> advertisement is challenged by some 3rd party.
How do you verify the authenticity of anything? This is a common problem
in the Real World, and is hardly limited to LoA's.
How do you prove that what was on Pages 1 to (N-1) of an N page contract
contained the words you think they said? I knew a guy, back in the early
days, who habitually changed the SLA's in his contracts so that he could
cancel a contract for virtually no reason at all ... the folly of mailing
around contracts as .doc files in e-mail. But even failing that, it's
pretty trivial to reprint a document, so where do you stop, do you use
special paper, special ink, watermarking of documents, initial each page,
all of the above, etc?
Look at what people are willing to go through with paper checks to
increase the chances of authenticity. Google Abagnale.
The real world already has ways of dealing with fraud and forgery, and
while the paper is certainly CYA for the provider, it does provide an
actual trail back that can probably be followed to some party. To refer
to it as an "illusion" is only vaguely true. It is an illusion in that
it will not prevent all cases of hijacking. Of course. However, it is
another step that makes it significantly more difficult for someone to
just start announcing random bits of IP space.
It's just like physical security, in many ways. Given a sufficiently
determined attacker, any door can be broken. Wood door? May require
only my boot. Steel door? Prybar. Bank vault? Explosives. Etc.
The thing is, as you increase the level of protection, the ease of
countermeasures typically decreases (I wear my boots almost 100% of
the time, I may have a prybar nearby, but I am unlikely to be carrying
explosives at any time.)
So let's not trivialize improvements such as LoA's which reduce the ease
of hijackings, eh.
Joe Greco - sol.net Network Services - Milwaukee, WI - http://www.sol.net
"We call it the 'one bite at the apple' rule. Give me one chance [and] then I

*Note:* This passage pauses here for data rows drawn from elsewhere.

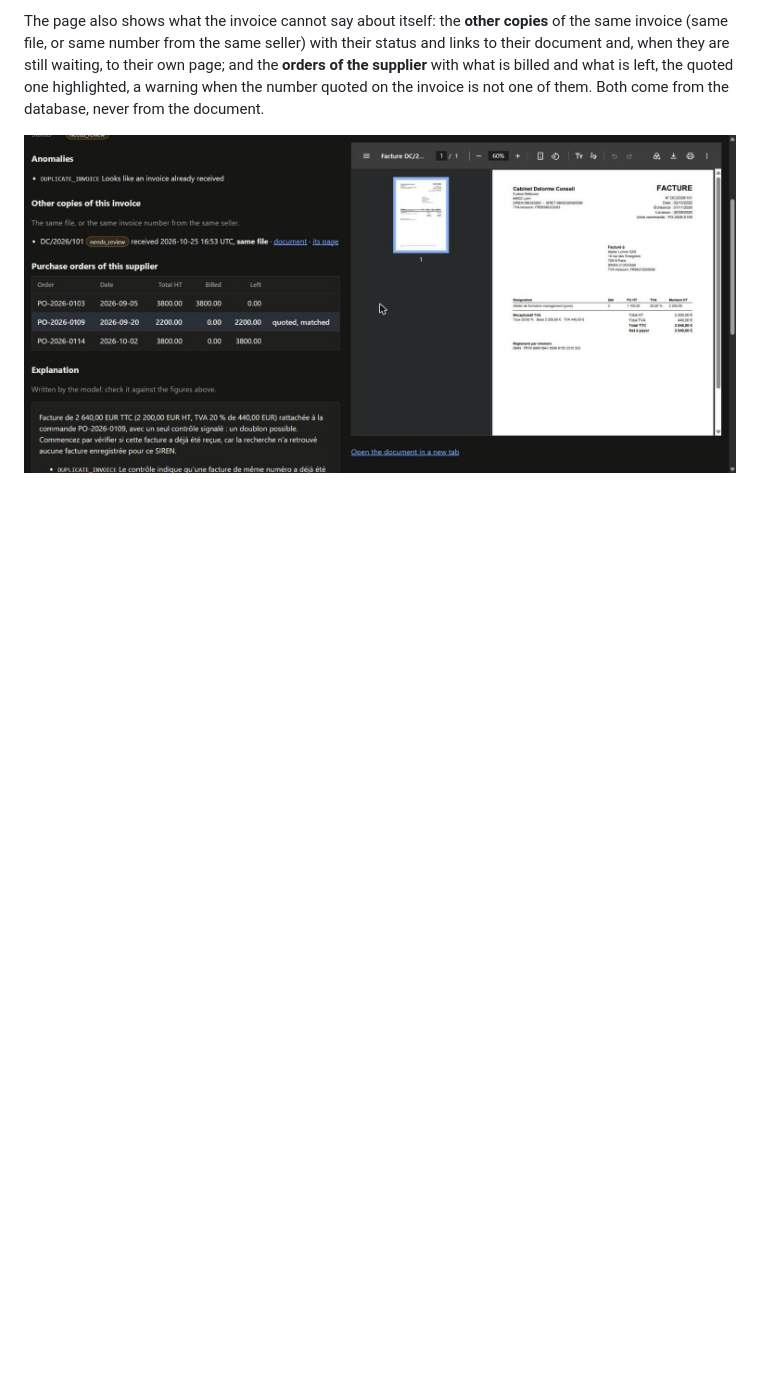
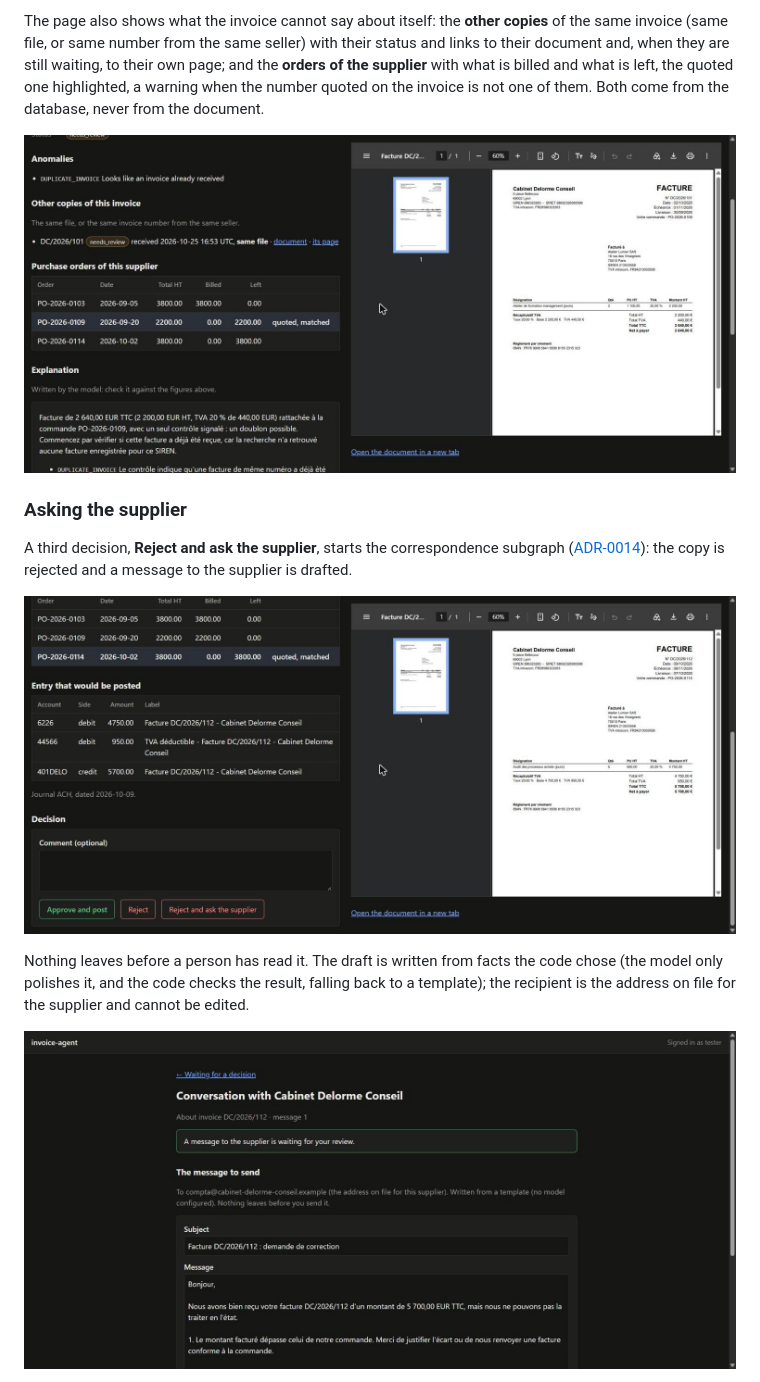
Before and after one commit to RomeoCorrec/Invoice_Agent, a Markdown page: README.md, the part around one of its changes. Drawn GitHub-style; pictures changed too: docs/images/ask-the-supplier.jpg (added), docs/images/draft-review.jpg (added); blank space fills up the shorter version.

```diff
--- a/README.md
+++ b/README.md
@@ -196,3 +196,17 @@ document.
 
 ![An invoice flagged as a duplicate: the other copy, the supplier's orders and the PDF](docs/images/decision-context.jpg)
 
+### Asking the supplier
+
+A third decision, **Reject and ask the supplier**, starts the correspondence subgraph
+([ADR-0014](docs/adr/0014-supplier-correspondence-subgraph.md)): the copy is rejected and a
+message to the supplier is drafted.
+
+![The decision page with its third button, Reject and ask the supplier](docs/images/ask-the-supplier.jpg)
+
+Nothing leaves before a person has read it. The draft is written from facts the code chose (the
+model only polishes it, and the code checks the result, falling back to a template); the recipient
+is the address on file for the supplier and cannot be edited.
+
+![The draft to review: recipient, subject and text, to send as it is, edit, or drop](docs/images/draft-review.jpg)
+
```
Also changed, not shown: other parts of README.md (+13 -0 lines), docs/images/conversations-queue.jpg (added), docs/images/reply-review.jpg (added).
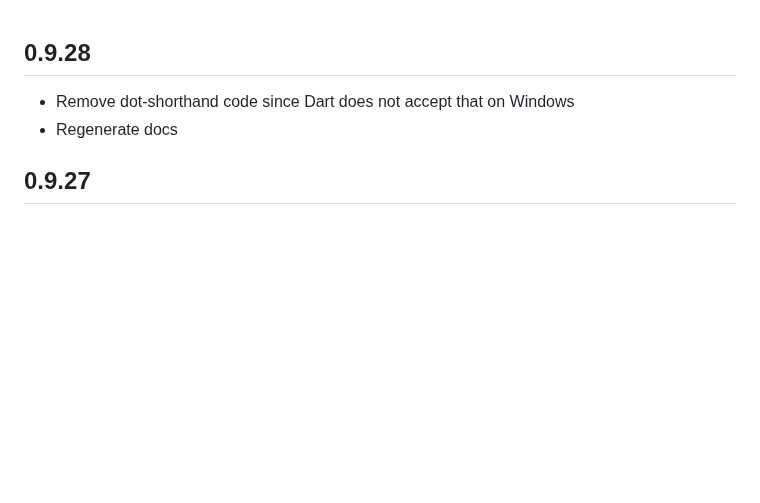
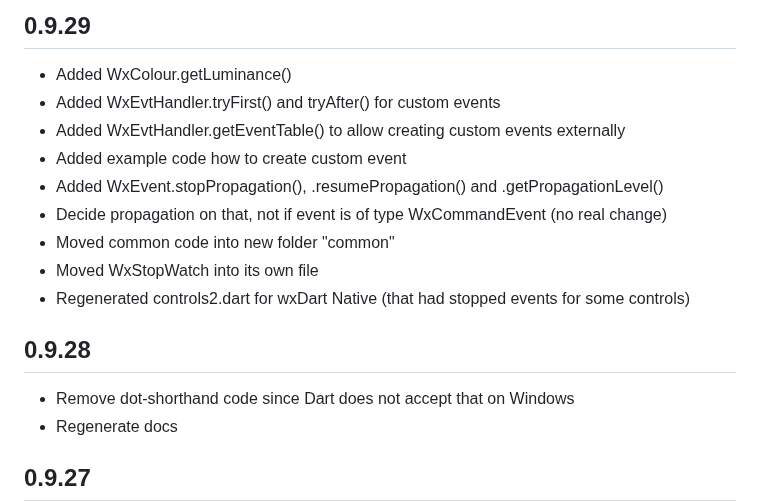
Before and after one commit to RobertRoeb/wx_dart, a Markdown page: CHANGELOG.md, the part around the change. GitHub-like rendering; blank space fills up the shorter version.

Commit message:
Updated Changelog

```diff
--- a/CHANGELOG.md
+++ b/CHANGELOG.md
@@ -1,3 +1,15 @@
+## 0.9.29
+
+* Added WxColour.getLuminance()
+* Added WxEvtHandler.tryFirst() and tryAfter() for custom events
+* Added WxEvtHandler.getEventTable() to allow creating custom events externally
+* Added example code how to create custom event
+* Added WxEvent.stopPropagation(), .resumePropagation() and .getPropagationLevel()
+* Decide propagation on that, not if event is of type WxCommandEvent (no real change)
+* Moved common code into new folder "common"
+* Moved WxStopWatch into its own file
+* Regenerated controls2.dart for wxDart Native (that had stopped events for some controls)
+
 ## 0.9.28
 
 * Remove dot-shorthand code since Dart does not accept that on Windows
```
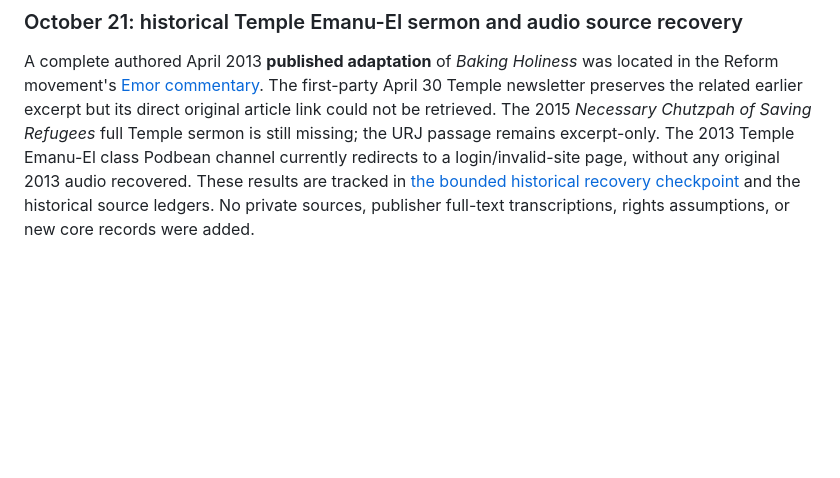
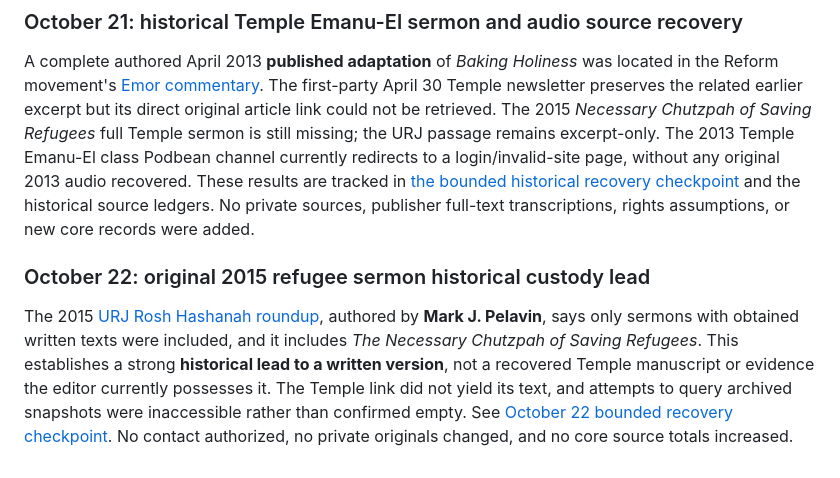
Before and after one commit to SophiaKorb/sam-Cohons-knowledge-atlas, a Markdown page: README.md, the part around the change. Rendered like a GitHub page; blank space fills up the shorter version.

Commit message:
Attribute 2015 written-sermon roundup to named URJ editor without claiming retained custody

```diff
--- a/README.md
+++ b/README.md
@@ -120,3 +120,7 @@ This is a research-branch-only intake; it does not merge into `main` or update t
 ### October 21: historical Temple Emanu-El sermon and audio source recovery
 
 A complete authored April 2013 **published adaptation** of *Baking Holiness* was located in the Reform movement's [Emor commentary](https://reformjudaism.org/learning/torah-study/torah-commentary/priests-men-and-women). The first-party April 30 Temple newsletter preserves the related earlier excerpt but its direct original article link could not be retrieved. The 2015 *Necessary Chutzpah of Saving Refugees* full Temple sermon is still missing; the URJ passage remains excerpt-only. The 2013 Temple Emanu-El class Podbean channel currently redirects to a login/invalid-site page, without any original 2013 audio recovered. These results are tracked in [the bounded historical recovery checkpoint](docs/temple-historical-recovery-2026-10-21.md) and the historical source ledgers. No private sources, publisher full-text transcriptions, rights assumptions, or new core records were added.
+
+### October 22: original 2015 refugee sermon historical custody lead
+
+The 2015 [URJ Rosh Hashanah roundup](https://urj.org/blog/our-second-annual-rosh-hashanah-sermon-round), authored by **Mark J. Pelavin**, says only sermons with obtained written texts were included, and it includes *The Necessary Chutzpah of Saving Refugees*. This establishes a strong **historical lead to a written version**, not a recovered Temple manuscript or evidence the editor currently possesses it. The Temple link did not yield its text, and attempts to query archived snapshots were inaccessible rather than confirmed empty. See [October 22 bounded recovery checkpoint](docs/temple-historical-recovery-2026-10-22.md). No contact authorized, no private originals changed, and no core source totals increased.
```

won't contact you again." - Direct Marketing Ass'n position on e-mail spam(CNN)
With 24 million small businesses in the US alone, that's way too many apples.
More information about the NANOG